» **TASK REQUIREMENTS**
The copy you return should hold every record below word for word and no images.

Start of INPUT RECORDS

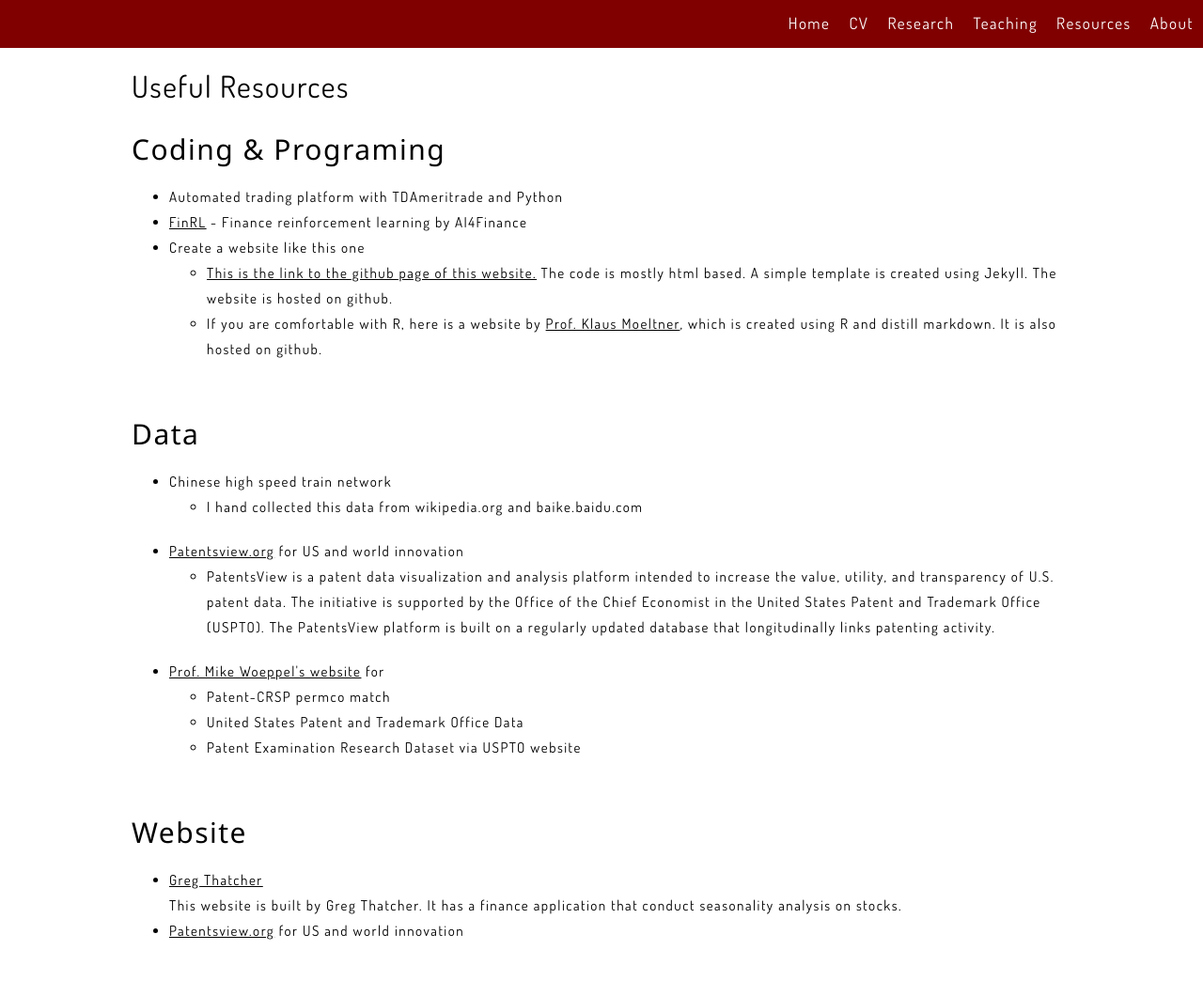
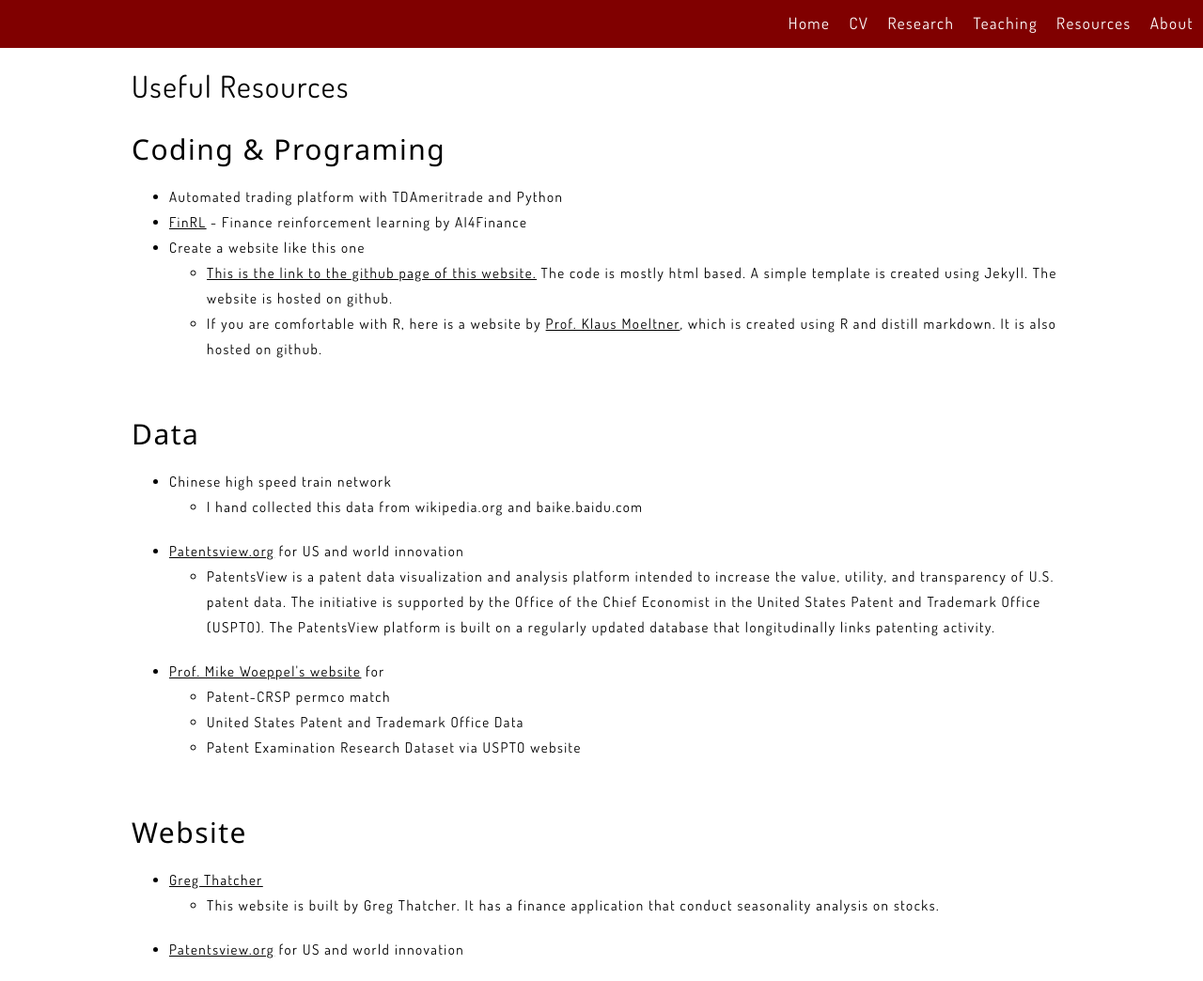
Before and after one commit to xieyutongcn/xieyutongcn.github.io, a Jekyll site: the page built from Resources.html, in a window 1280 px wide. Shown: the whole page at 94% size. Built offline with Jekyll 4.4.1, drawn with Linux system fonts in a browser that asks for light colours.

Commit message:
Update Resources.html

```diff
--- a/Resources.html
+++ b/Resources.html
@@ -35,7 +35,9 @@ layout: default
         <h2>Website</h2>
         <ul>
             <li><a href = "http://www.gregthatcher.com/?AspxAutoDetectCookieSupport=1">Greg Thatcher</a> <br>
-                This website is built by Greg Thatcher. It has a finance application that conduct seasonality analysis on stocks.
+                <ul>
+                    <li>This website is built by Greg Thatcher. It has a finance application that conduct seasonality analysis on stocks.</li>
+                </ul>
             </li>
             <li>
                 <a href = "patentsview.org">Patentsview.org</a> for US and world innovation
```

End of INPUT RECORDS

» **EXERCISE RESULT**
Before and after one commit to xieyutongcn/xieyutongcn.github.io, a Jekyll site: the page built from Resources.html, in a window 1280 px wide. Shown: the whole page at 94% size. Built offline with Jekyll 4.4.1, drawn with Linux system fonts in a browser that asks for light colours.

Commit message:
Update Resources.html

```diff
--- a/Resources.html
+++ b/Resources.html
@@ -35,7 +35,9 @@ layout: default
         <h2>Website</h2>
         <ul>
             <li><a href = "http://www.gregthatcher.com/?AspxAutoDetectCookieSupport=1">Greg Thatcher</a> <br>
-                This website is built by Greg Thatcher. It has a finance application that conduct seasonality analysis on stocks.
+                <ul>
+                    <li>This website is built by Greg Thatcher. It has a finance application that conduct seasonality analysis on stocks.</li>
+                </ul>
             </li>
             <li>
                 <a href = "patentsview.org">Patentsview.org</a> for US and world innovation
```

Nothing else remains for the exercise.